"""

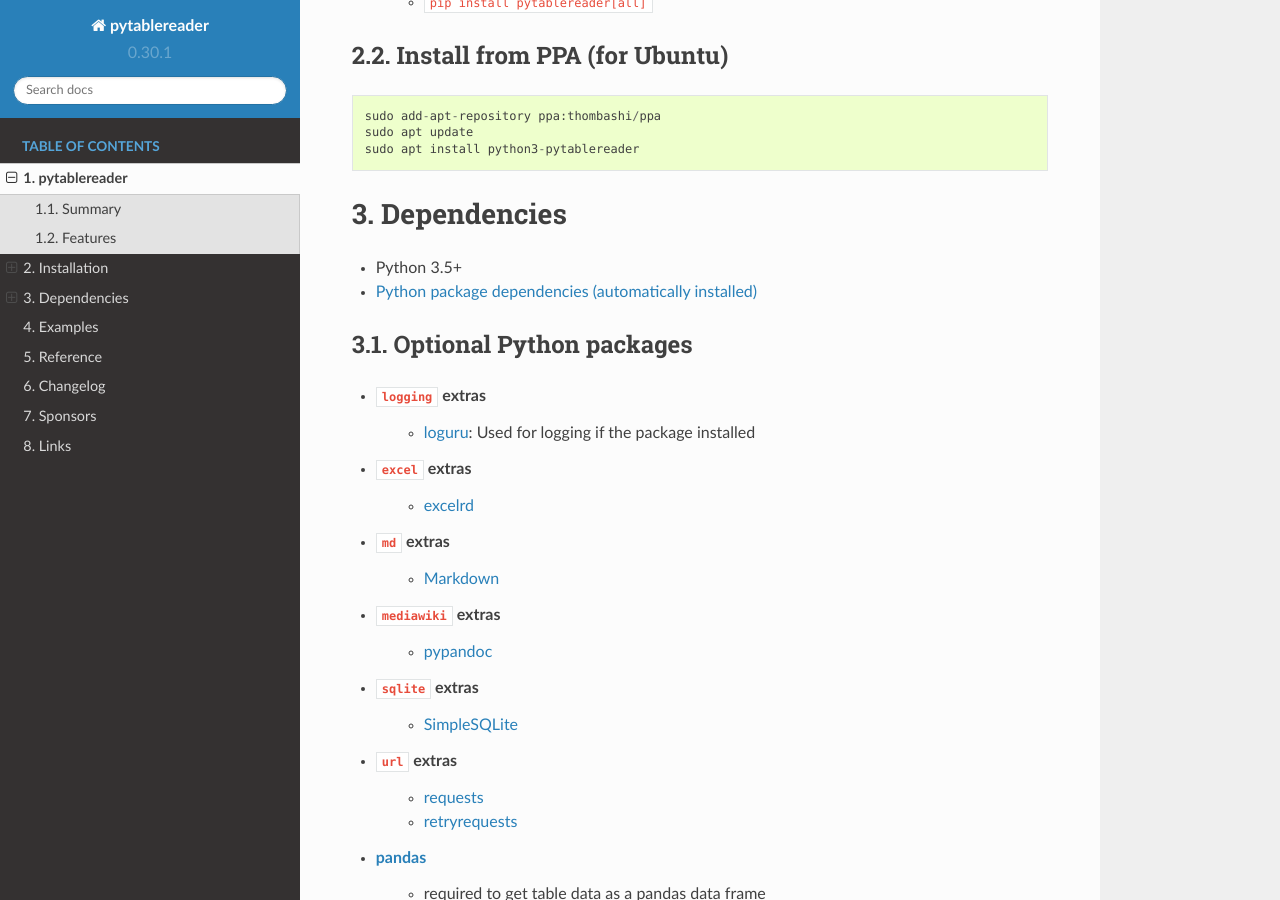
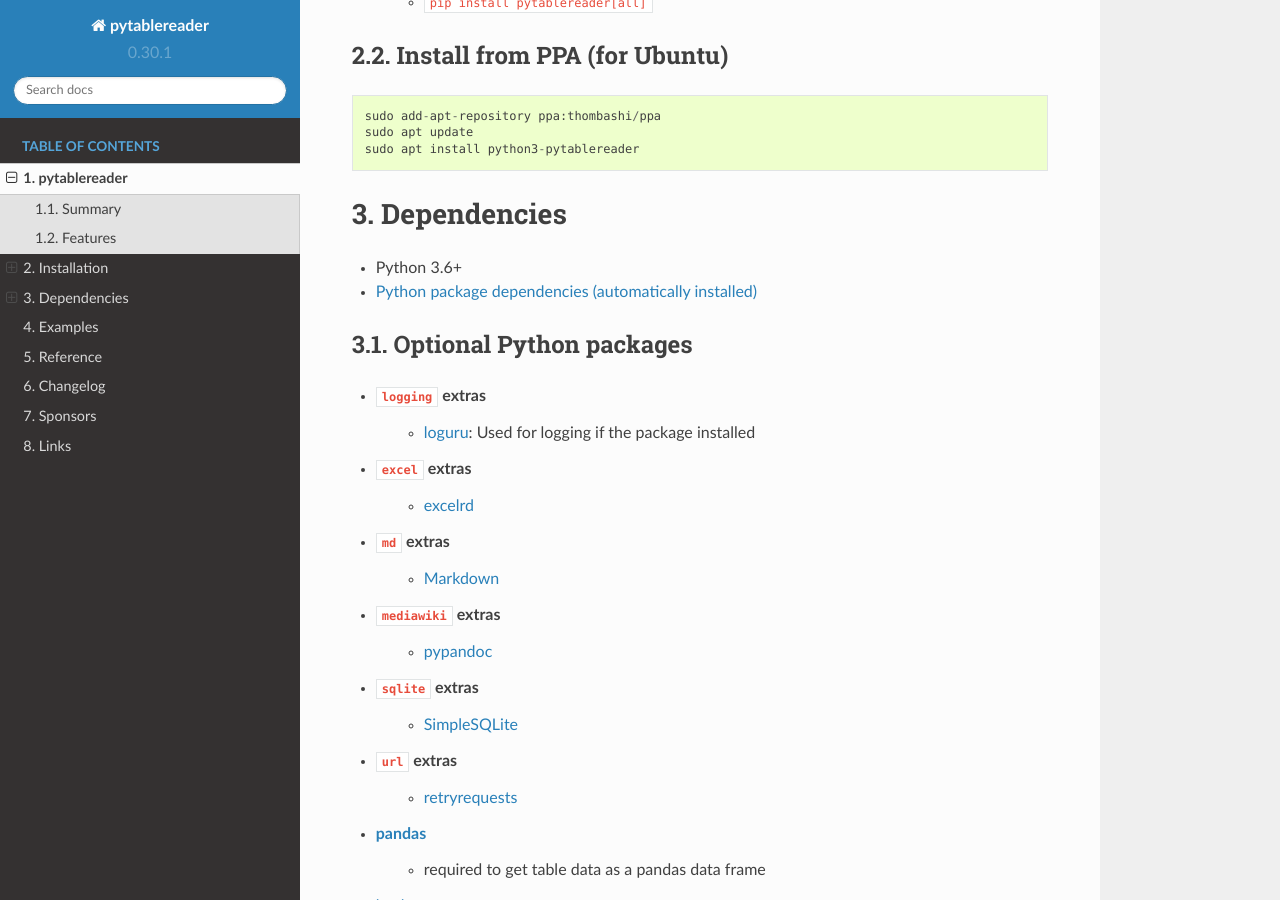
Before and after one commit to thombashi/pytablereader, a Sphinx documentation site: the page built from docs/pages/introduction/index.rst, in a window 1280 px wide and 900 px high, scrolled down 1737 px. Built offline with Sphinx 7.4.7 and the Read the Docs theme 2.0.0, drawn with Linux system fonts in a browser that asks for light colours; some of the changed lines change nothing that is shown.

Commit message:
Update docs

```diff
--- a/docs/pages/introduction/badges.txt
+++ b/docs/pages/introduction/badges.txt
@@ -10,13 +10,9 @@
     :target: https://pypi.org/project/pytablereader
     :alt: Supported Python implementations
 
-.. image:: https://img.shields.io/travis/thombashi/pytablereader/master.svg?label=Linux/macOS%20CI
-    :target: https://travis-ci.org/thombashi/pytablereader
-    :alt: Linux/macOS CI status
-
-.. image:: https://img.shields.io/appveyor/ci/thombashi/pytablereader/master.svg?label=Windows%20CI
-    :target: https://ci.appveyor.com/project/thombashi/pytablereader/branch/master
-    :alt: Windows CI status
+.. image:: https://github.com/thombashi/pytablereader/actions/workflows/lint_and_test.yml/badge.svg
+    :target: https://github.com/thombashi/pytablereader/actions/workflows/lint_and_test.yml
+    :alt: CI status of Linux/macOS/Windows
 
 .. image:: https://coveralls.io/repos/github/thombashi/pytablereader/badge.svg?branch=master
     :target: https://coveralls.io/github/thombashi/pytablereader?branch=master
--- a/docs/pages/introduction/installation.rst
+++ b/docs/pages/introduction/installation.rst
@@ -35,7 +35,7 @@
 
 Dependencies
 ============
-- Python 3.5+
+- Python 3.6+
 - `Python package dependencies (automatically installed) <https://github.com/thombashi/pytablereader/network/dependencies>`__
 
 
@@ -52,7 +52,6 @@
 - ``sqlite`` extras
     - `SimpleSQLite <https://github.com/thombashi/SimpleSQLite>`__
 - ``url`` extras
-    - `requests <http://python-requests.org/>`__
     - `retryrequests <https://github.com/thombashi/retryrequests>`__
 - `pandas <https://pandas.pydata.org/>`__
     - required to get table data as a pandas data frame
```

"""

:: Exercise details ::
An exact copy of the listing is required, with every image removed.

:: Task solution ::
Before and after one commit to thombashi/pytablereader, a Sphinx documentation site: the page built from docs/pages/introduction/index.rst, in a window 1280 px wide and 900 px high, scrolled down 1737 px. Built offline with Sphinx 7.4.7 and the Read the Docs theme 2.0.0, drawn with Linux system fonts in a browser that asks for light colours; some of the changed lines change nothing that is shown.

Commit message:
Update docs

```diff
--- a/docs/pages/introduction/badges.txt
+++ b/docs/pages/introduction/badges.txt
@@ -10,13 +10,9 @@
     :target: https://pypi.org/project/pytablereader
     :alt: Supported Python implementations
 
-.. image:: https://img.shields.io/travis/thombashi/pytablereader/master.svg?label=Linux/macOS%20CI
-    :target: https://travis-ci.org/thombashi/pytablereader
-    :alt: Linux/macOS CI status
-
-.. image:: https://img.shields.io/appveyor/ci/thombashi/pytablereader/master.svg?label=Windows%20CI
-    :target: https://ci.appveyor.com/project/thombashi/pytablereader/branch/master
-    :alt: Windows CI status
+.. image:: https://github.com/thombashi/pytablereader/actions/workflows/lint_and_test.yml/badge.svg
+    :target: https://github.com/thombashi/pytablereader/actions/workflows/lint_and_test.yml
+    :alt: CI status of Linux/macOS/Windows
 
 .. image:: https://coveralls.io/repos/github/thombashi/pytablereader/badge.svg?branch=master
     :target: https://coveralls.io/github/thombashi/pytablereader?branch=master
--- a/docs/pages/introduction/installation.rst
+++ b/docs/pages/introduction/installation.rst
@@ -35,7 +35,7 @@
 
 Dependencies
 ============
-- Python 3.5+
+- Python 3.6+
 - `Python package dependencies (automatically installed) <https://github.com/thombashi/pytablereader/network/dependencies>`__
 
 
@@ -52,7 +52,6 @@
 - ``sqlite`` extras
     - `SimpleSQLite <https://github.com/thombashi/SimpleSQLite>`__
 - ``url`` extras
-    - `requests <http://python-requests.org/>`__
     - `retryrequests <https://github.com/thombashi/retryrequests>`__
 - `pandas <https://pandas.pydata.org/>`__
     - required to get table data as a pandas data frame
```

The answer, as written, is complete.